Updated: Jan 1, 2021
One Baker's Journey operates under ORS 616.723 of the Oregon Legislature. This ORS sets rules and guidelines for providing food services from a "shared" or home kitchen. On January 1, 2016, the law was enacted to allow certain foods under certain circumstances to be produced in a home kitchen and sold. Prior to the passing of this law, it was illegal in Oregon to prepare foods in a home kitchen. A kitchen was required to be inspected and certified. This law was not passed to be mean or have oversight over small businesses, but to ensure the safety of the food being produced. There is a version of this law in all 50 states and is commonly called a "Cottage Food Law."
I have a summary of the rules that One Baker's Journey must follow.

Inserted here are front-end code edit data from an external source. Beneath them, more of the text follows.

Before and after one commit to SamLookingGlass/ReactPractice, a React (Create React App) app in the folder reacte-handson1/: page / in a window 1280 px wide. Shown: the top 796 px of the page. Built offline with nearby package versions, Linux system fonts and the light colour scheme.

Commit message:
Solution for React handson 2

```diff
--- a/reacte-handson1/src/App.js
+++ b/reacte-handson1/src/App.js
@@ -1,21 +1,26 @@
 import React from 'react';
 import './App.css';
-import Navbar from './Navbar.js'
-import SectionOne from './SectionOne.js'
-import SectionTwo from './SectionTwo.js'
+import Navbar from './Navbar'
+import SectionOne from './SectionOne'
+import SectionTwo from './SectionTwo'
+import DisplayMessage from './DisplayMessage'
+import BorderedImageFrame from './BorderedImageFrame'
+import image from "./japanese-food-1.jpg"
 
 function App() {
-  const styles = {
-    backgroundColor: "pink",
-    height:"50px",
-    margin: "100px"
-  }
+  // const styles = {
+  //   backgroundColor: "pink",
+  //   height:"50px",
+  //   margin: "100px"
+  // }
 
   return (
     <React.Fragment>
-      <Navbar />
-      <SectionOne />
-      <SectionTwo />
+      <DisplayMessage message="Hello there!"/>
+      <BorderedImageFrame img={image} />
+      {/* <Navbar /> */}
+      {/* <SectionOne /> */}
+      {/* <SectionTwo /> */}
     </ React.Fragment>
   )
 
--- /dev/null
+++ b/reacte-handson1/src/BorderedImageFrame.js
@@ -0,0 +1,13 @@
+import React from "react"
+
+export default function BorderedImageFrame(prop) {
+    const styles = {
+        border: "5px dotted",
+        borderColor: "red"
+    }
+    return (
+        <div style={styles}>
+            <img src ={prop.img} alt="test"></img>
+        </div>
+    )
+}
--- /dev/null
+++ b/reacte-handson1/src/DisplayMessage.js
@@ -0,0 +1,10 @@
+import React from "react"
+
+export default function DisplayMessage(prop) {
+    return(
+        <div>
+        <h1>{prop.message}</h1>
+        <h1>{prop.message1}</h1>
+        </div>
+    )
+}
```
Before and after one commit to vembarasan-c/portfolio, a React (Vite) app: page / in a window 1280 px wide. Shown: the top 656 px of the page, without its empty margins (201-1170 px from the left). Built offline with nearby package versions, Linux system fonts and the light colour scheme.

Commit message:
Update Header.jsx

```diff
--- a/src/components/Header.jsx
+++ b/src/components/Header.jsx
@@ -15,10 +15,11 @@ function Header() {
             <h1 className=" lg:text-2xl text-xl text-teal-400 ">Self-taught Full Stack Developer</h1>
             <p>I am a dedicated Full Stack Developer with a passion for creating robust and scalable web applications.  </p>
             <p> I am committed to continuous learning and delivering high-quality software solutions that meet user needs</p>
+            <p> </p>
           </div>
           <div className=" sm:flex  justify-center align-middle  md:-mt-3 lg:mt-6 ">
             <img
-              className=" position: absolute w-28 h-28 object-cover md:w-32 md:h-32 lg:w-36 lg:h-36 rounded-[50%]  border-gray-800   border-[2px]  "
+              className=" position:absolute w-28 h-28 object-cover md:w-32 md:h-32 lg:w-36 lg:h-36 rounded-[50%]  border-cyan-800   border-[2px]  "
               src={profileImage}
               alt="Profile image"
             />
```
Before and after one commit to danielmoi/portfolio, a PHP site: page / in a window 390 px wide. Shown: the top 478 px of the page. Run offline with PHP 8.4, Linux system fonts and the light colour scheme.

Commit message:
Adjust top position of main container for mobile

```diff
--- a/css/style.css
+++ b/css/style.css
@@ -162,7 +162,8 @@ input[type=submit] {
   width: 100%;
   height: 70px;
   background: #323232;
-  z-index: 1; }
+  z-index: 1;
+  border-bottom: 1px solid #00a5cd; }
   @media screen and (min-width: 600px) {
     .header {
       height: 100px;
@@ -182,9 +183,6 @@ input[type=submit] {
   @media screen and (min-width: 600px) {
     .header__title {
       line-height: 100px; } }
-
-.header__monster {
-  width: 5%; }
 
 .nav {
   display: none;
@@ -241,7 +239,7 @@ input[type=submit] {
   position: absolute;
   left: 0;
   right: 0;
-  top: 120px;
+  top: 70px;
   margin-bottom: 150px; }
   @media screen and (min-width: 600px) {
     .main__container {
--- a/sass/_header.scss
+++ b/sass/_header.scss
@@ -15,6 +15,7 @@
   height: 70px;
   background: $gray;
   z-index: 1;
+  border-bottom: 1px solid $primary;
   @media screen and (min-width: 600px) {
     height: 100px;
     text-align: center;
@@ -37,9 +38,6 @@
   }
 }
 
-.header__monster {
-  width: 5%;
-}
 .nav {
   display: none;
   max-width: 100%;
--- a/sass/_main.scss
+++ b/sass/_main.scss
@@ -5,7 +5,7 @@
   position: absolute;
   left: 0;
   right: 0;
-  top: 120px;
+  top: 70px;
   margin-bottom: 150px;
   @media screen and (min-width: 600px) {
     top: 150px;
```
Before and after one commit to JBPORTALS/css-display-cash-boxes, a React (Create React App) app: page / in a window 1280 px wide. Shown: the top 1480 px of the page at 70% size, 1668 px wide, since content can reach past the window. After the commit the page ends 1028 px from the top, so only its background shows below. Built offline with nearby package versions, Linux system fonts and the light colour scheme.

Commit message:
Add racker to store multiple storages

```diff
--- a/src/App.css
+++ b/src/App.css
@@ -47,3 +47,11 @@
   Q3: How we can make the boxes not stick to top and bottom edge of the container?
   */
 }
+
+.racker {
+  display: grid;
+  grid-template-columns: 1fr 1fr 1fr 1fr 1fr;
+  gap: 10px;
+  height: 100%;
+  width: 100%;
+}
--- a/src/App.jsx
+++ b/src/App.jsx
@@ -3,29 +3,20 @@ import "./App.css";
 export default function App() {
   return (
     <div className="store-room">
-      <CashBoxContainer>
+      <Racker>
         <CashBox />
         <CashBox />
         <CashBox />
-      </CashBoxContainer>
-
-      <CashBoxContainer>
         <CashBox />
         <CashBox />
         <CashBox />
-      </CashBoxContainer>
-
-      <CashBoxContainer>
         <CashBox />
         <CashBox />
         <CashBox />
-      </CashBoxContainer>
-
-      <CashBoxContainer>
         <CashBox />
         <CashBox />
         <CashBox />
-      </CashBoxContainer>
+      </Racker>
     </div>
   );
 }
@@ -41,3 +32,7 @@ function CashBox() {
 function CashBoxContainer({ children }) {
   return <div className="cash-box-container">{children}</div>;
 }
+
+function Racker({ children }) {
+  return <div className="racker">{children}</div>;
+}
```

Must maintain a clean and sanitary condition
Cannot produce or sell any food with cannabis
Product must not require refrigeration
All food must bear labels that include: homemade statement, name, and address for the food establishment, name of the product, ingredients of the product in descending order by weight, net weight or net volume of the product, applicable allergen warnings as specified under federal labeling requirements, and if the label provides any nutrient content claim, health claim or other nutritional information
Sales cannot exceed $20,000 in a calendar year
Each participant in preparing the food holds a food handlers card
Cannot sell to a commercial entity for resale (restaurant, grocery store, caterer, school, daycare, hospital, nursing home) Must sell directly to the consumer
May not sell over the internet (may take orders, but cannot ship). Must maintain accurate records and maintain them for 3 years
Allowed Foods (as long as they do not require refrigeration) Bread, Rolls, Cakes, Pies, Doughnuts, Pastries, Cookies, Biscuits, Crackers, Confectionary items such as candy or sweets all similar goods made for human consumption
I take these rules very seriously and take extensive steps to not only make sure I meet the guidelines above but exceed them.
The entire home is kept in a clean state at all times
All ingredients are kept separate from personal ingredients in a closed-off pantry.
Thermometers in fridge and freezer are used to ensure ingredients are maintained at the proper temperature
Everyone in the home is food handler certified
Before preparing any food, the entire kitchen and area around the kitchen is cleaned and sanitized (even if the food was prepared earlier in the day). When preparing gluten-free products the kitchen and area around the kitchen are sanitized and no gluten foods are present (a warning is on the label)
Family members not participating in producing product are blocked from food production areas
A separate kitchenette is used to eat and prepare food while product is being produced
Hairnets and aprons are always worn
Gloves are worn when necessary
Paper towels are used for hand washing (to prevent any possible contamination)
Any overnight storage is done in a sealed container inside the dedicated pantry
Any ingredient or product that had the chance of being contaminated is disposed of and re-made
All records are maintained, registered as an LLC, income taxes paid and property taxes are assessed with the county
We do have some items that may appear to be in violation of these rules. For example, there is a very delicious cream cheese frosting on my famous cinnamon rolls. This took some time to develop because it actually does not contain cream cheese. This is done using a cream cheese extract. Situations like these are the rare, when extracts and dehydrated products are used. There are a number of items we would like to offer in the future, but they must be adapted in order to meet the guidelines above.
If you have any questions about the products we make and how we make them, please feel free to ask.